**Records for processing:**
···

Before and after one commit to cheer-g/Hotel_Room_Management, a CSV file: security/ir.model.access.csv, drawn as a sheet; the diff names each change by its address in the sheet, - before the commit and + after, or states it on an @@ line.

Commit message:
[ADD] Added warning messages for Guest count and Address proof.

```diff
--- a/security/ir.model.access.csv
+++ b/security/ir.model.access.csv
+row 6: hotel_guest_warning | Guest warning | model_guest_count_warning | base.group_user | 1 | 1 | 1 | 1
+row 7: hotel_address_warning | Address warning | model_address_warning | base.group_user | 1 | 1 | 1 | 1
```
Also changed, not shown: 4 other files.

···

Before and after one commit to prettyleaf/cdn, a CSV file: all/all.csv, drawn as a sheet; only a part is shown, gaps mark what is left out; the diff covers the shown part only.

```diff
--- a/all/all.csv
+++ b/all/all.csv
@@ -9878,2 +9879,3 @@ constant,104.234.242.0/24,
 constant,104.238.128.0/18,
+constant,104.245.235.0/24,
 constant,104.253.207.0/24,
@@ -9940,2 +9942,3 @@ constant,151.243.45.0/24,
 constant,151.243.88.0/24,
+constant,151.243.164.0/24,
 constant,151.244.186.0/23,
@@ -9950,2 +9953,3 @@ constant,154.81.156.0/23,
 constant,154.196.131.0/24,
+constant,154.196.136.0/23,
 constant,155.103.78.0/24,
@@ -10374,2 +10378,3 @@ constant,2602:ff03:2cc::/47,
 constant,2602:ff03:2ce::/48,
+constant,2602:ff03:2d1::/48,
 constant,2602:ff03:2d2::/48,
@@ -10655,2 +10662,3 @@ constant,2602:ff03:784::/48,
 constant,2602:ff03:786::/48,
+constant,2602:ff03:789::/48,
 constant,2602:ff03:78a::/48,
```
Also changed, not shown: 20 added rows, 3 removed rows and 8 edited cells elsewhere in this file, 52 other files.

···

**Exercise description:**
In the material above, which lines contain "after"? Copy each of them.

**Your response:**
Before and after one commit to cheer-g/Hotel_Room_Management, a CSV file: security/ir.model.access.csv, drawn as a sheet; the diff names each change by its address in the sheet, - before the commit and + after, or states it on an @@ line.
Before and after one commit to prettyleaf/cdn, a CSV file: all/all.csv, drawn as a sheet; only a part is shown, gaps mark what is left out; the diff covers the shown part only.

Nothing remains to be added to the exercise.